"The so-called "tank-traps" dug around the hills are a mis-nomer. The idea was for these to be defensive ditches in which the Home Guard / defending forces (in the event of an invasion), by using the height advantage, could fire mortars, rifles, machine-guns etc. at the enemy forces. Also, similar to the then-popular "pastime" of cutting down all iron railings on the pretence that the iron and steel was required for manufacturing munitions of warfare (very little actually got used this way); the scars on the hillsides served as a constant reminder to people that we were at war! Propaganda value & all that.

Incidentally, did you know that in medieval times, Sugar Loaf Hill was used as a place of execution for criminals? It was customary for said felons to be blindfolded, hand-cuffed and then pushed off the top of the hill - presumably, to their deaths!

As a child, I spent many happy hours wandering around these hills."

Thank you Alan, I certainly didn't know that.  I wonder what happened to the criminals if they managed to roll to the bottom unharmed?  The human race are very strange aren't they?  There are a lot of easier ways of executing someone if that is what you have a mind to do,  ways that are a lot less effort for everyone involved too!

Your theory on the anti-tank ditches certainly makes a lot more sense to me too!
This photo looks older, however, it is not too old to have a telegraph pole in view.

What I am the most curious about though is that big chimney type structure in the garden of that house.  Can anyone enlighten me as to what it was?
Finally I think we have solved this mystery, thanks to Caroline Petley who wrote to say that she thought it was now called Summerhouse Hill.  On doing a Google search under that name, I found the following on a site called 'Kingsdowner':

'According to Wikipedia, the hill's name derives from a gazebo which was built on the summit of the hill by the Drake-Brockman family who used to own the land. However, the gazebo was burnt to the ground by a prankster on Guy Fawkes night in 1935.'

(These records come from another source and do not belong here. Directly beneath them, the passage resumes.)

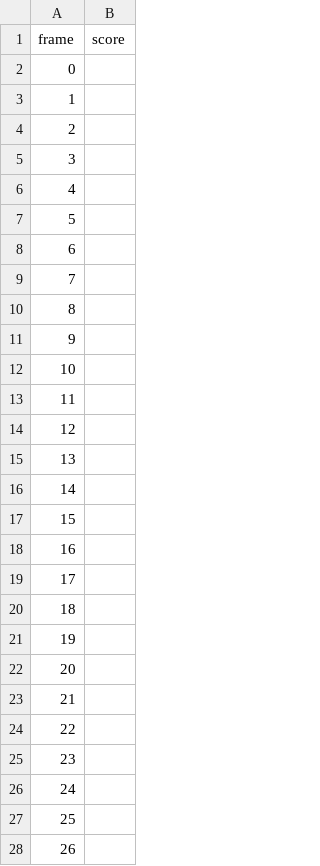
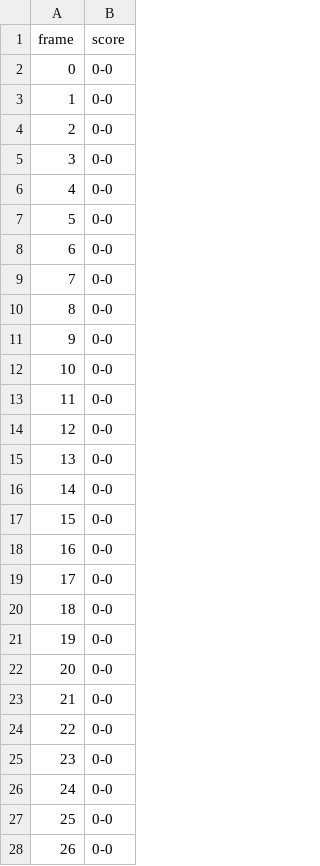
Before and after one commit to samdkruse/CreateOpenTTScoreLabels, a CSV file: VideoLabellingTools/labels/densified_scores/test_6_scores.csv, drawn as a sheet; only a part is shown; the diff covers the shown part only.

```diff
--- a/VideoLabellingTools/labels/densified_scores/test_6_scores.csv
+++ b/VideoLabellingTools/labels/densified_scores/test_6_scores.csv
@@ -1,28 +1,28 @@
 frame,score
-0,
-1,
-2,
-3,
-4,
-5,
-6,
-7,
-8,
-9,
-10,
-11,
-12,
-13,
-14,
-15,
-16,
-17,
-18,
-19,
-20,
-21,
-22,
-23,
-24,
-25,
-26,
+0,0-0
+1,0-0
+2,0-0
+3,0-0
+4,0-0
+5,0-0
+6,0-0
+7,0-0
+8,0-0
+9,0-0
+10,0-0
+11,0-0
+12,0-0
+13,0-0
+14,0-0
+15,0-0
+16,0-0
+17,0-0
+18,0-0
+19,0-0
+20,0-0
+21,0-0
+22,0-0
+23,0-0
+24,0-0
+25,0-0
+26,0-0
```
Also changed, not shown: 173 edited cells elsewhere in this file, VideoLabellingTools/labels/densified_scores/game_2b_scores.csv, VideoLabellingTools/labels/densified_scores/game_3_scores.csv, 28 other files.
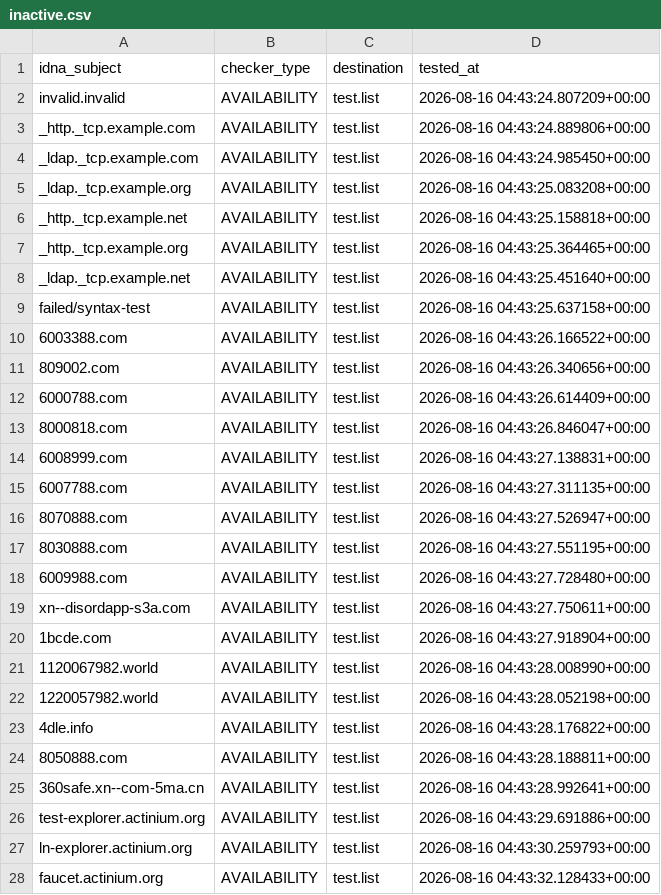
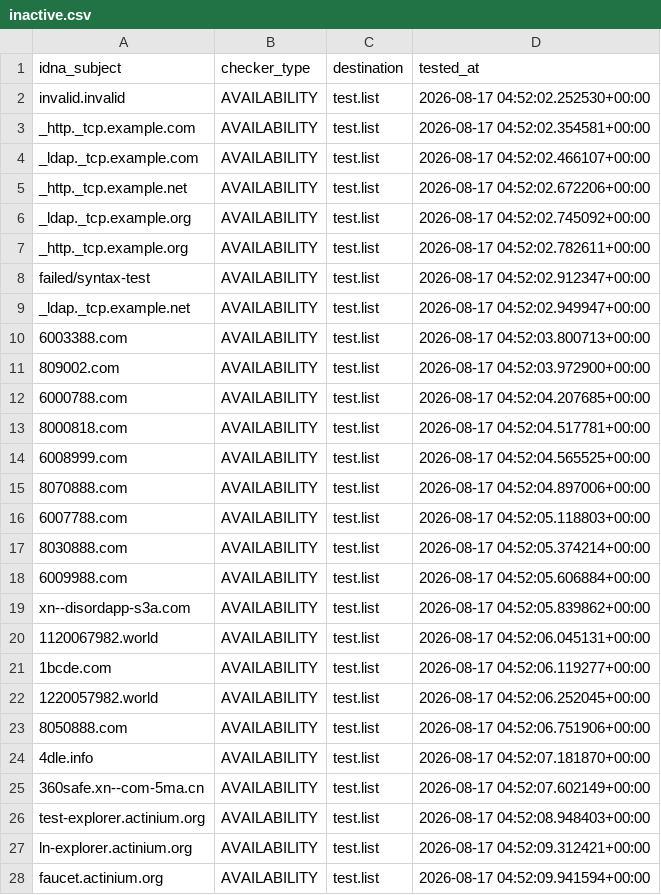
Before and after one commit to PyFunceble/ci_test, a CSV file: .pyfunceble/inactive.csv, drawn as a sheet; only a part is shown; the diff covers the shown part only.

```diff
--- a/.pyfunceble/inactive.csv
+++ b/.pyfunceble/inactive.csv
@@ -1,28 +1,28 @@
 idna_subject,checker_type,destination,tested_at
-invalid.invalid,AVAILABILITY,test.list,2026-08-16 04:43:24.807209+00:00
-_http._tcp.example.com,AVAILABILITY,test.list,2026-08-16 04:43:24.889806+00:00
-_ldap._tcp.example.com,AVAILABILITY,test.list,2026-08-16 04:43:24.985450+00:00
-_ldap._tcp.example.org,AVAILABILITY,test.list,2026-08-16 04:43:25.083208+00:00
-_http._tcp.example.net,AVAILABILITY,test.list,2026-08-16 04:43:25.158818+00:00
-_http._tcp.example.org,AVAILABILITY,test.list,2026-08-16 04:43:25.364465+00:00
-_ldap._tcp.example.net,AVAILABILITY,test.list,2026-08-16 04:43:25.451640+00:00
-failed/syntax-test,AVAILABILITY,test.list,2026-08-16 04:43:25.637158+00:00
-6003388.com,AVAILABILITY,test.list,2026-08-16 04:43:26.166522+00:00
-809002.com,AVAILABILITY,test.list,2026-08-16 04:43:26.340656+00:00
-6000788.com,AVAILABILITY,test.list,2026-08-16 04:43:26.614409+00:00
-8000818.com,AVAILABILITY,test.list,2026-08-16 04:43:26.846047+00:00
-6008999.com,AVAILABILITY,test.list,2026-08-16 04:43:27.138831+00:00
-6007788.com,AVAILABILITY,test.list,2026-08-16 04:43:27.311135+00:00
-8070888.com,AVAILABILITY,test.list,2026-08-16 04:43:27.526947+00:00
-8030888.com,AVAILABILITY,test.list,2026-08-16 04:43:27.551195+00:00
-6009988.com,AVAILABILITY,test.list,2026-08-16 04:43:27.728480+00:00
-xn--disordapp-s3a.com,AVAILABILITY,test.list,2026-08-16 04:43:27.750611+00:00
-1bcde.com,AVAILABILITY,test.list,2026-08-16 04:43:27.918904+00:00
-1120067982.world,AVAILABILITY,test.list,2026-08-16 04:43:28.008990+00:00
-1220057982.world,AVAILABILITY,test.list,2026-08-16 04:43:28.052198+00:00
-4dle.info,AVAILABILITY,test.list,2026-08-16 04:43:28.176822+00:00
-8050888.com,AVAILABILITY,test.list,2026-08-16 04:43:28.188811+00:00
-360safe.xn--com-5ma.cn,AVAILABILITY,test.list,2026-08-16 04:43:28.992641+00:00
-test-explorer.actinium.org,AVAILABILITY,test.list,2026-08-16 04:43:29.691886+00:00
-ln-explorer.actinium.org,AVAILABILITY,test.list,2026-08-16 04:43:30.259793+00:00
-faucet.actinium.org,AVAILABILITY,test.list,2026-08-16 04:43:32.128433+00:00
+invalid.invalid,AVAILABILITY,test.list,2026-08-17 04:52:02.252530+00:00
+_http._tcp.example.com,AVAILABILITY,test.list,2026-08-17 04:52:02.354581+00:00
+_ldap._tcp.example.com,AVAILABILITY,test.list,2026-08-17 04:52:02.466107+00:00
+_http._tcp.example.net,AVAILABILITY,test.list,2026-08-17 04:52:02.672206+00:00
+_ldap._tcp.example.org,AVAILABILITY,test.list,2026-08-17 04:52:02.745092+00:00
+_http._tcp.example.org,AVAILABILITY,test.list,2026-08-17 04:52:02.782611+00:00
+failed/syntax-test,AVAILABILITY,test.list,2026-08-17 04:52:02.912347+00:00
+_ldap._tcp.example.net,AVAILABILITY,test.list,2026-08-17 04:52:02.949947+00:00
+6003388.com,AVAILABILITY,test.list,2026-08-17 04:52:03.800713+00:00
+809002.com,AVAILABILITY,test.list,2026-08-17 04:52:03.972900+00:00
+6000788.com,AVAILABILITY,test.list,2026-08-17 04:52:04.207685+00:00
+8000818.com,AVAILABILITY,test.list,2026-08-17 04:52:04.517781+00:00
+6008999.com,AVAILABILITY,test.list,2026-08-17 04:52:04.565525+00:00
+8070888.com,AVAILABILITY,test.list,2026-08-17 04:52:04.897006+00:00
+6007788.com,AVAILABILITY,test.list,2026-08-17 04:52:05.118803+00:00
+8030888.com,AVAILABILITY,test.list,2026-08-17 04:52:05.374214+00:00
+6009988.com,AVAILABILITY,test.list,2026-08-17 04:52:05.606884+00:00
+xn--disordapp-s3a.com,AVAILABILITY,test.list,2026-08-17 04:52:05.839862+00:00
+1120067982.world,AVAILABILITY,test.list,2026-08-17 04:52:06.045131+00:00
+1bcde.com,AVAILABILITY,test.list,2026-08-17 04:52:06.119277+00:00
+1220057982.world,AVAILABILITY,test.list,2026-08-17 04:52:06.252045+00:00
+8050888.com,AVAILABILITY,test.list,2026-08-17 04:52:06.751906+00:00
+4dle.info,AVAILABILITY,test.list,2026-08-17 04:52:07.181870+00:00
+360safe.xn--com-5ma.cn,AVAILABILITY,test.list,2026-08-17 04:52:07.602149+00:00
+test-explorer.actinium.org,AVAILABILITY,test.list,2026-08-17 04:52:08.948403+00:00
+ln-explorer.actinium.org,AVAILABILITY,test.list,2026-08-17 04:52:09.312421+00:00
+faucet.actinium.org,AVAILABILITY,test.list,2026-08-17 04:52:09.941594+00:00
```
Also changed, not shown: 1 added row, 1 removed row and 4 edited cells elsewhere in this file, 8 other files.
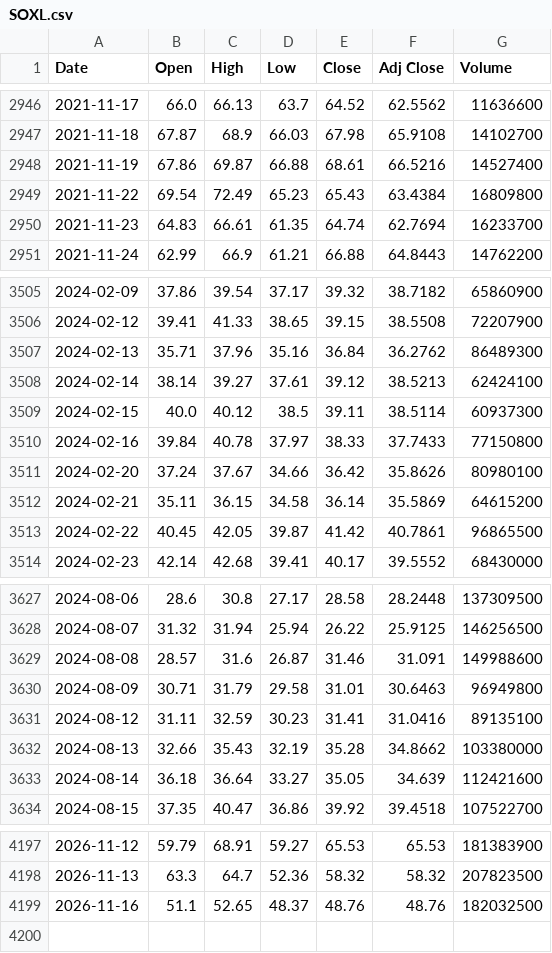
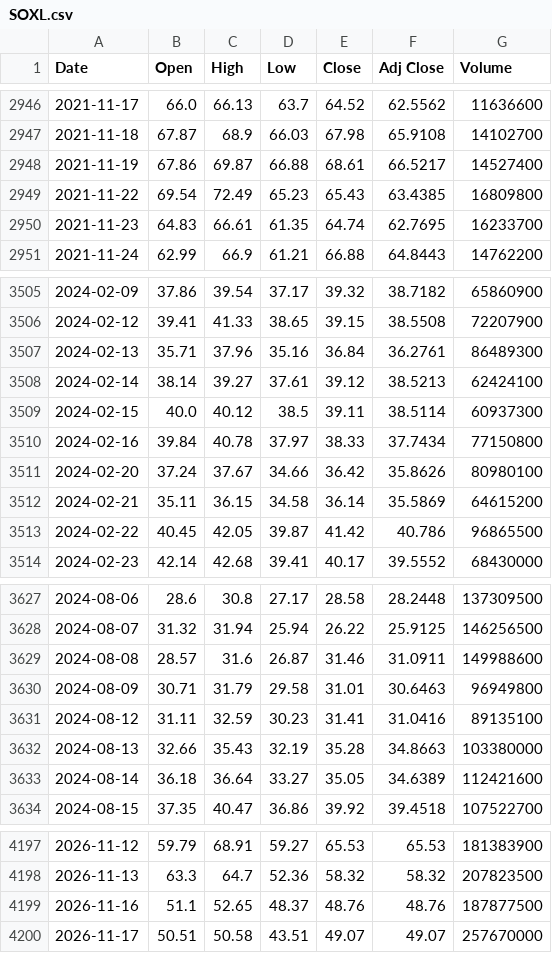
Before and after one commit to lifekoo112233-cmyk/Backtester-stock, a CSV file: data/SOXL.csv, drawn as a sheet; only a part is shown, gaps mark what is left out; the diff covers the shown part only.

```diff
--- a/data/SOXL.csv
+++ b/data/SOXL.csv
@@ -2947,5 +2947,5 @@ Date,Open,High,Low,Close,Adj Close,Volume
 2021-11-18,67.87,68.9,66.03,67.98,65.9108,14102700
-2021-11-19,67.86,69.87,66.88,68.61,66.5216,14527400
-2021-11-22,69.54,72.49,65.23,65.43,63.4384,16809800
-2021-11-23,64.83,66.61,61.35,64.74,62.7694,16233700
+2021-11-19,67.86,69.87,66.88,68.61,66.5217,14527400
+2021-11-22,69.54,72.49,65.23,65.43,63.4385,16809800
+2021-11-23,64.83,66.61,61.35,64.74,62.7695,16233700
 2021-11-24,62.99,66.9,61.21,66.88,64.8443,14762200
@@ -3506,9 +3506,9 @@ Date,Open,High,Low,Close,Adj Close,Volume
 2024-02-12,39.41,41.33,38.65,39.15,38.5508,72207900
-2024-02-13,35.71,37.96,35.16,36.84,36.2762,86489300
+2024-02-13,35.71,37.96,35.16,36.84,36.2761,86489300
 2024-02-14,38.14,39.27,37.61,39.12,38.5213,62424100
 2024-02-15,40.0,40.12,38.5,39.11,38.5114,60937300
-2024-02-16,39.84,40.78,37.97,38.33,37.7433,77150800
+2024-02-16,39.84,40.78,37.97,38.33,37.7434,77150800
 2024-02-20,37.24,37.67,34.66,36.42,35.8626,80980100
 2024-02-21,35.11,36.15,34.58,36.14,35.5869,64615200
-2024-02-22,40.45,42.05,39.87,41.42,40.7861,96865500
+2024-02-22,40.45,42.05,39.87,41.42,40.786,96865500
 2024-02-23,42.14,42.68,39.41,40.17,39.5552,68430000
@@ -3628,7 +3628,7 @@ Date,Open,High,Low,Close,Adj Close,Volume
 2024-08-07,31.32,31.94,25.94,26.22,25.9125,146256500
-2024-08-08,28.57,31.6,26.87,31.46,31.091,149988600
+2024-08-08,28.57,31.6,26.87,31.46,31.0911,149988600
 2024-08-09,30.71,31.79,29.58,31.01,30.6463,96949800
 2024-08-12,31.11,32.59,30.23,31.41,31.0416,89135100
-2024-08-13,32.66,35.43,32.19,35.28,34.8662,103380000
-2024-08-14,36.18,36.64,33.27,35.05,34.639,112421600
+2024-08-13,32.66,35.43,32.19,35.28,34.8663,103380000
+2024-08-14,36.18,36.64,33.27,35.05,34.6389,112421600
 2024-08-15,37.35,40.47,36.86,39.92,39.4518,107522700
@@ -4198,2 +4198,3 @@ Date,Open,High,Low,Close,Adj Close,Volume
 2026-11-13,63.3,64.7,52.36,58.32,58.32,207823500
-2026-11-16,51.1,52.65,48.37,48.76,48.76,182032500
+2026-11-16,51.1,52.65,48.37,48.76,48.76,187877500
+2026-11-17,50.51,50.58,43.51,49.07,49.07,257670000
```
Also changed, not shown: 46 edited cells elsewhere in this file, data/005930.KS.csv, data/122630.KS.csv, 9 other files.
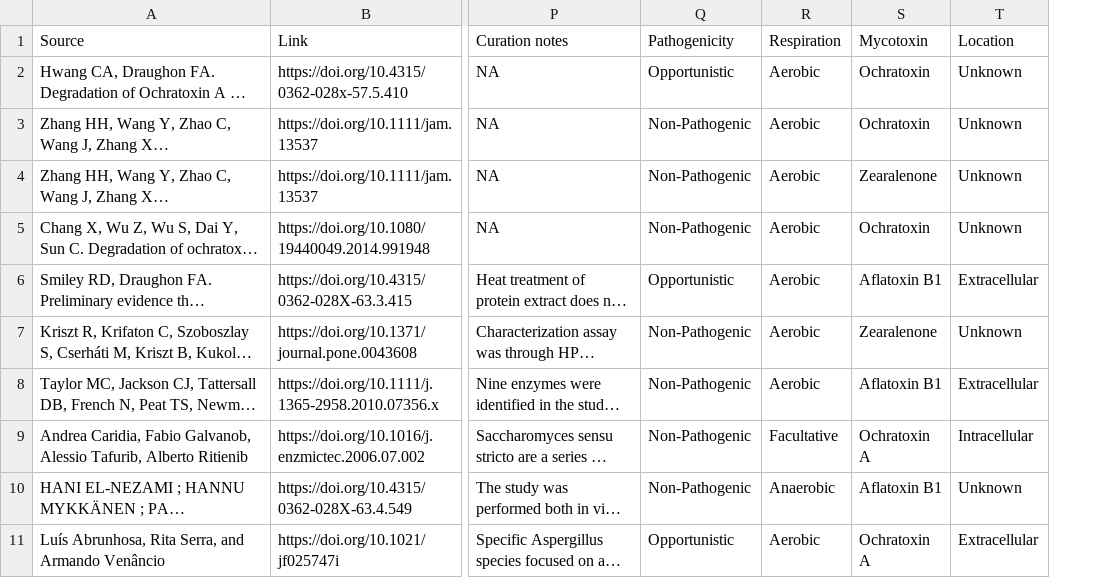
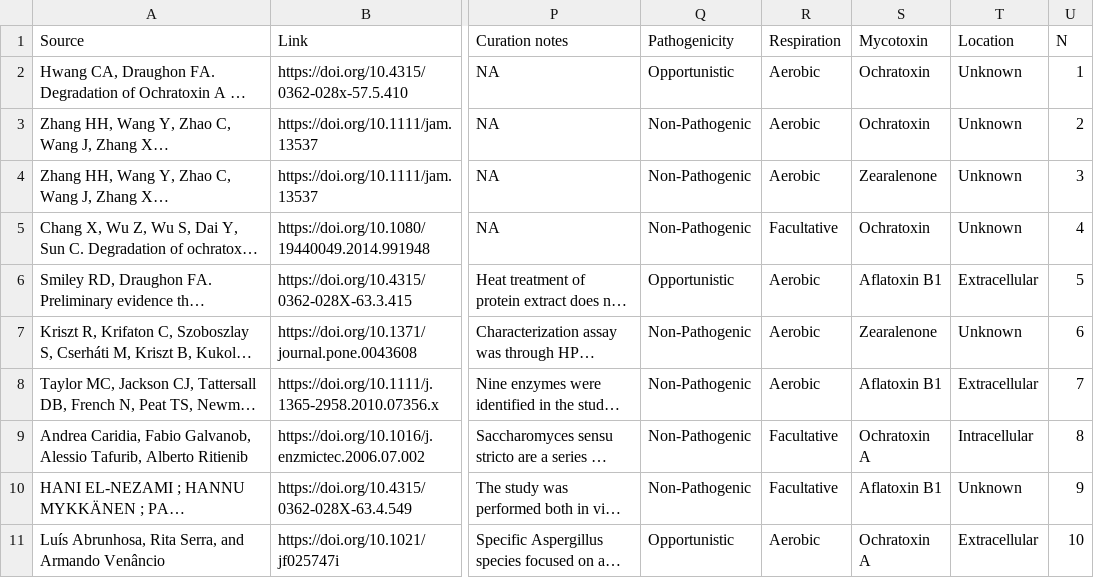
Before and after one commit to sophiabevans/mycotoxin-database, a TSV file: data/mycotoxin_removal.tsv, drawn as a sheet; only a part is shown, gaps mark what is left out; long unchanged cells end in …; the diff covers the shown part only; the diff names each change by its address in the sheet, - before the commit and + after, or states it on an @@ line.

```diff
--- a/data/mycotoxin_removal.tsv
+++ b/data/mycotoxin_removal.tsv
+column U (N), rows 2-11: 1 | 2 | 3 | 4 | 5 | 6 | 7 | 8 | 9 | 10
-R5 (Respiration): Aerobic
+R5 (Respiration): Facultative
-R10 (Respiration): Anaerobic
+R10 (Respiration): Facultative
```
Also changed, not shown: 1 added row and 26 edited cells elsewhere in this file, data/curation.tsv, data/literature.tsv, 4 other files.
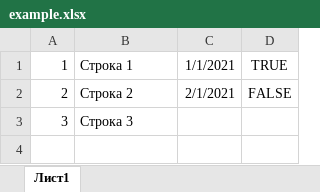
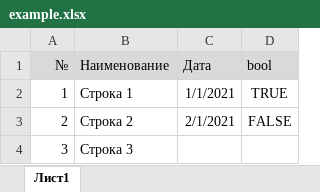
Before and after one commit to Storvild/excel_to_sql, an Excel workbook: example.xlsx, sheet Лист1, drawn as a sheet; values as stored, in another font and other column widths than the file's, no borders; the diff names each change by its address in the sheet, - before the commit and + after, or states it on an @@ line.

Commit message:
Изменены example файлы

```diff
--- a/example.xlsx (sheet Лист1)
+++ b/example.xlsx (sheet Лист1)
+row 1: № | Наименование | Дата | bool
```
Also changed, not shown: 3 other files.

He also spoke about Temple Pond which was nearby, and Brockman's Bushes.  I believe this photo from his site is a modern version of Summerhouse Hill.  My photo must date from before 1935, as you can see the gazebo on the top.  Summerhouse Hill is at Beachborough, not far from Hythe.

Thank you so much Caroline for pointing me in the right direction!

I have saved this one until last, because although I know that Brockman's Mount is in Kent, I am not sure how near Folkestone it is.

This looks to be an old photograph of it.  If anyone can tell me where it is located, I would appreciate it.  Also, does anyone know what that is on top of it?
I found these two pictures on the following Wikipedia page:

On the left is a lithograph showing Brockman's Mount on the left, and also showing the gazebo, or folly as it was known to the Drake-Brockman family.  On the right is a beautiful painting by Edward Haytley, depicting the Brockman family at Beachborough.  This painting is now housed at the National Gallery in Victoria, Australia.
Here we have a couple of old ones of Sugar Loaf Hill.  On the left it also shows the Toll House on Canterbury Road, yes the Lower Sandgate Road wasn't the only road to have a toll gate.  On the right, we see a lovely old house with Sugar Loaf in the background.  I wouldn't mind betting that the house is no longer there.